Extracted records
==================================================

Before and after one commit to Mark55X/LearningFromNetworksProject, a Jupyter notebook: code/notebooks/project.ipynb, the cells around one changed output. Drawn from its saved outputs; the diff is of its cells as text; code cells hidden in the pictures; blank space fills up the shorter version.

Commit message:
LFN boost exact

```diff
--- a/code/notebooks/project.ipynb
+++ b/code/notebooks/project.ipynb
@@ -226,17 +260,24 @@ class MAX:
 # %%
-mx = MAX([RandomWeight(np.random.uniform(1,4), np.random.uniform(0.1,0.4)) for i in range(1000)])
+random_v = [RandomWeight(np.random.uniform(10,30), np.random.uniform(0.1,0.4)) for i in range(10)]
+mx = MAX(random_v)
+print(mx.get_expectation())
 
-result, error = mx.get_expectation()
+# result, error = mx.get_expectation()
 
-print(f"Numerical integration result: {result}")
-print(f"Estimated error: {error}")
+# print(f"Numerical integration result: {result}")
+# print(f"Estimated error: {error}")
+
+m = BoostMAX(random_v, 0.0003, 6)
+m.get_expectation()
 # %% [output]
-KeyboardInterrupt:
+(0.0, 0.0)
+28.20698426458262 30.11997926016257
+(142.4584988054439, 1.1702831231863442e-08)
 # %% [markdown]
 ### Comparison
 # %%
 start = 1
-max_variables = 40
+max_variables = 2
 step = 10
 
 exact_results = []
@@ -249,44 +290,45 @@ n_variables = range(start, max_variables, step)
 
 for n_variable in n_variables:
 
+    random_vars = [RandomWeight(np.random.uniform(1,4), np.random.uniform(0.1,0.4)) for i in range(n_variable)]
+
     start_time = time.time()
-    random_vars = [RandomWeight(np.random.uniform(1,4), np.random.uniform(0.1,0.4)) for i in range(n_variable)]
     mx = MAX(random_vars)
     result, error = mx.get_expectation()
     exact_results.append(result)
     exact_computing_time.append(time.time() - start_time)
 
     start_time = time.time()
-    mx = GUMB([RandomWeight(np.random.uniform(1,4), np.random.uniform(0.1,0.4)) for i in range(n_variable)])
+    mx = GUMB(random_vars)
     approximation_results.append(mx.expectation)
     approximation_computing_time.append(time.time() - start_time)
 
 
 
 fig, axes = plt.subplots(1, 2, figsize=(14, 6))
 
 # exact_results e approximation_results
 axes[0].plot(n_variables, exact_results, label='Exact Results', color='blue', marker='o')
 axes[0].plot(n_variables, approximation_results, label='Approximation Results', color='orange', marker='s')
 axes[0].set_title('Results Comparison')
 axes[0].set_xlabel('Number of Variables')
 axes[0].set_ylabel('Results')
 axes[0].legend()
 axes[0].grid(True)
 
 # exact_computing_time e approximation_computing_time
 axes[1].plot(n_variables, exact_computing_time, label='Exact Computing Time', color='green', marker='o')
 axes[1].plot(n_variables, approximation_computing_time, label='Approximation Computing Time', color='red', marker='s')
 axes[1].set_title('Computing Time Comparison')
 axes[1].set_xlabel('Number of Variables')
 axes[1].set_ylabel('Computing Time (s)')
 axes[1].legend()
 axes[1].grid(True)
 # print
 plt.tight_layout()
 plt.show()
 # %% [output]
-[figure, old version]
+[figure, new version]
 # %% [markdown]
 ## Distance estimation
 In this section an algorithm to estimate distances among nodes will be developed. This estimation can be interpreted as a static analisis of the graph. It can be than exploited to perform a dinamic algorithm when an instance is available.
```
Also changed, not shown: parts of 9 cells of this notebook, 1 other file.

==================================================

** ASSIGNMENT **
Your response must consist of every line above, reproduced exactly.

** ANSWER FOR THE TASK **
Before and after one commit to Mark55X/LearningFromNetworksProject, a Jupyter notebook: code/notebooks/project.ipynb, the cells around one changed output. Drawn from its saved outputs; the diff is of its cells as text; code cells hidden in the pictures; blank space fills up the shorter version.

Commit message:
LFN boost exact

```diff
--- a/code/notebooks/project.ipynb
+++ b/code/notebooks/project.ipynb
@@ -226,17 +260,24 @@ class MAX:
 # %%
-mx = MAX([RandomWeight(np.random.uniform(1,4), np.random.uniform(0.1,0.4)) for i in range(1000)])
+random_v = [RandomWeight(np.random.uniform(10,30), np.random.uniform(0.1,0.4)) for i in range(10)]
+mx = MAX(random_v)
+print(mx.get_expectation())
 
-result, error = mx.get_expectation()
+# result, error = mx.get_expectation()
 
-print(f"Numerical integration result: {result}")
-print(f"Estimated error: {error}")
+# print(f"Numerical integration result: {result}")
+# print(f"Estimated error: {error}")
+
+m = BoostMAX(random_v, 0.0003, 6)
+m.get_expectation()
 # %% [output]
-KeyboardInterrupt:
+(0.0, 0.0)
+28.20698426458262 30.11997926016257
+(142.4584988054439, 1.1702831231863442e-08)
 # %% [markdown]
 ### Comparison
 # %%
 start = 1
-max_variables = 40
+max_variables = 2
 step = 10
 
 exact_results = []
@@ -249,44 +290,45 @@ n_variables = range(start, max_variables, step)
 
 for n_variable in n_variables:
 
+    random_vars = [RandomWeight(np.random.uniform(1,4), np.random.uniform(0.1,0.4)) for i in range(n_variable)]
+
     start_time = time.time()
-    random_vars = [RandomWeight(np.random.uniform(1,4), np.random.uniform(0.1,0.4)) for i in range(n_variable)]
     mx = MAX(random_vars)
     result, error = mx.get_expectation()
     exact_results.append(result)
     exact_computing_time.append(time.time() - start_time)
 
     start_time = time.time()
-    mx = GUMB([RandomWeight(np.random.uniform(1,4), np.random.uniform(0.1,0.4)) for i in range(n_variable)])
+    mx = GUMB(random_vars)
     approximation_results.append(mx.expectation)
     approximation_computing_time.append(time.time() - start_time)
 
 
 
 fig, axes = plt.subplots(1, 2, figsize=(14, 6))
 
 # exact_results e approximation_results
 axes[0].plot(n_variables, exact_results, label='Exact Results', color='blue', marker='o')
 axes[0].plot(n_variables, approximation_results, label='Approximation Results', color='orange', marker='s')
 axes[0].set_title('Results Comparison')
 axes[0].set_xlabel('Number of Variables')
 axes[0].set_ylabel('Results')
 axes[0].legend()
 axes[0].grid(True)
 
 # exact_computing_time e approximation_computing_time
 axes[1].plot(n_variables, exact_computing_time, label='Exact Computing Time', color='green', marker='o')
 axes[1].plot(n_variables, approximation_computing_time, label='Approximation Computing Time', color='red', marker='s')
 axes[1].set_title('Computing Time Comparison')
 axes[1].set_xlabel('Number of Variables')
 axes[1].set_ylabel('Computing Time (s)')
 axes[1].legend()
 axes[1].grid(True)
 # print
 plt.tight_layout()
 plt.show()
 # %% [output]
-[figure, old version]
+[figure, new version]
 # %% [markdown]
 ## Distance estimation
 In this section an algorithm to estimate distances among nodes will be developed. This estimation can be interpreted as a static analisis of the graph. It can be than exploited to perform a dinamic algorithm when an instance is available.
```
Also changed, not shown: parts of 9 cells of this notebook, 1 other file.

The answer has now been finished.